From the listing below, pull out all lines with "ipynb" in them.

**DATA FOR THIS EXERCISE**
■ ■ ■ ■ ■ ■ ■

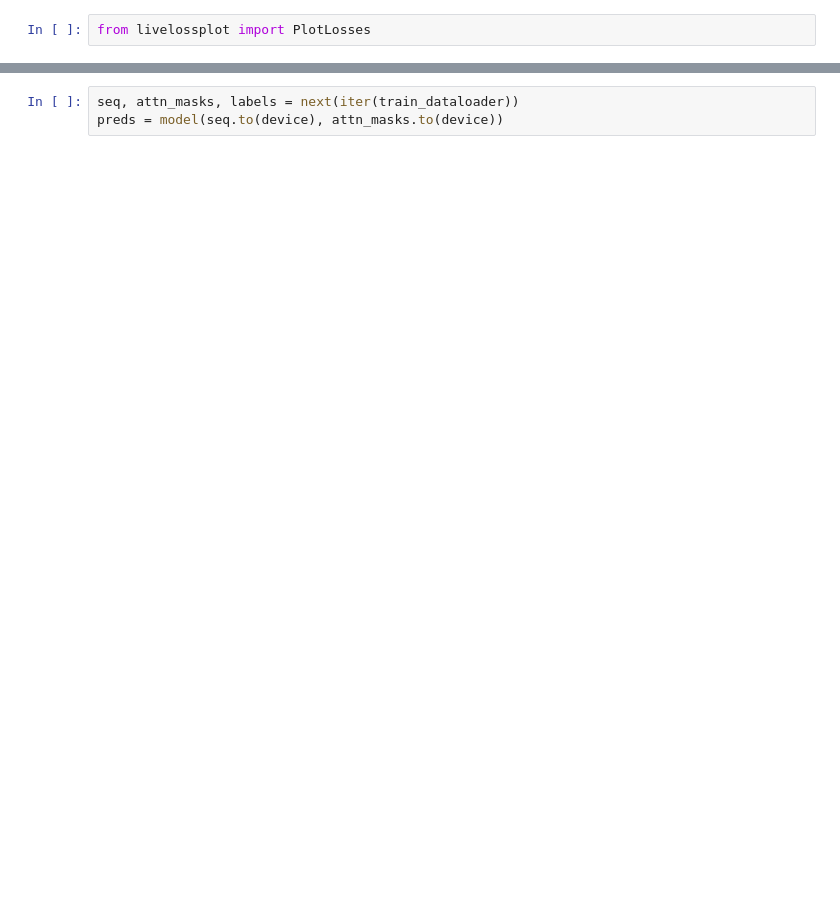
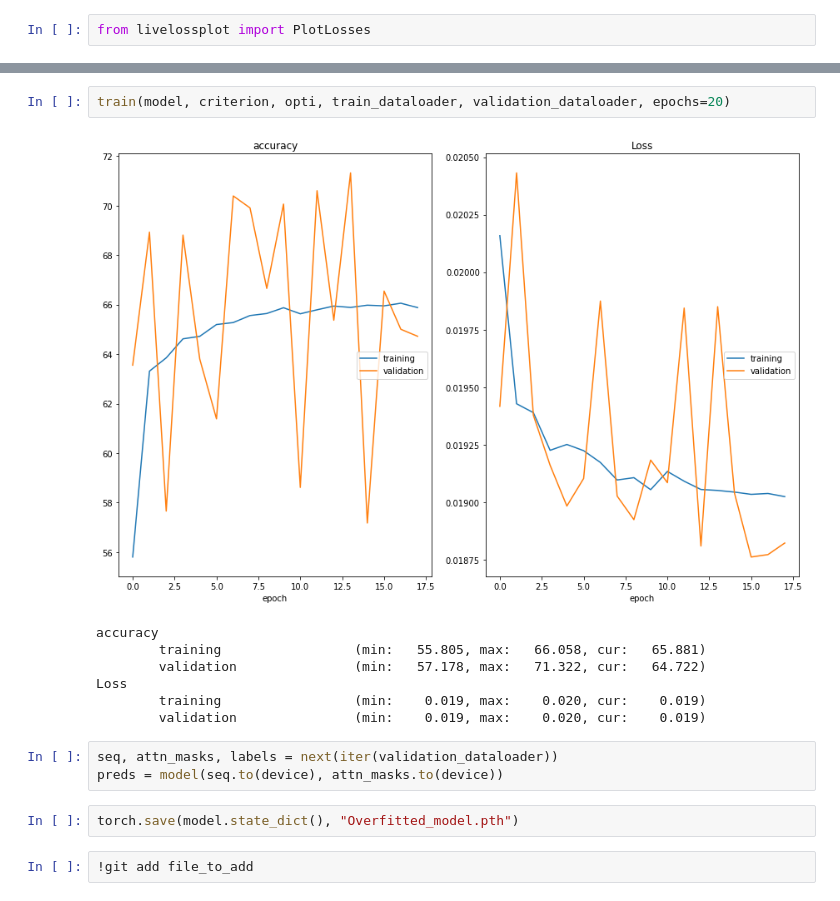
Before and after one commit to MSoumm/ENSAE-3A-NLP, a Jupyter notebook: NLP_Project_ODIC_SOUMM.ipynb, the cells around one changed output, grey strips where cells are left out. Cells and saved outputs as stored; diff of their text form; blank space fills up the shorter version.

```diff
--- a/NLP_Project_ODIC_SOUMM.ipynb
+++ b/NLP_Project_ODIC_SOUMM.ipynb
@@ -302,3 +364,17 @@ Loss
+# %%
+train(model, criterion, opti, train_dataloader, validation_dataloader, epochs=20)
+# %% [output]
+[figure, added]
+accuracy
+        training                 (min:   55.805, max:   66.058, cur:   65.881)
+        validation               (min:   57.178, max:   71.322, cur:   64.722)
+Loss
+        training                 (min:    0.019, max:    0.020, cur:    0.019)
+        validation               (min:    0.019, max:    0.020, cur:    0.019)
 # %%
-seq, attn_masks, labels = next(iter(train_dataloader))
+seq, attn_masks, labels = next(iter(validation_dataloader))
 preds = model(seq.to(device), attn_masks.to(device))
+# %%
+torch.save(model.state_dict(), "Overfitted_model.pth")
+# %%
+!git add file_to_add
```
Also changed, not shown: parts of 17 cells of this notebook.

■ ■ ■ ■ ■ ■ ■

**SOLUTION TO THE PROBLEM**
Before and after one commit to MSoumm/ENSAE-3A-NLP, a Jupyter notebook: NLP_Project_ODIC_SOUMM.ipynb, the cells around one changed output, grey strips where cells are left out. Cells and saved outputs as stored; diff of their text form; blank space fills up the shorter version.
--- a/NLP_Project_ODIC_SOUMM.ipynb
+++ b/NLP_Project_ODIC_SOUMM.ipynb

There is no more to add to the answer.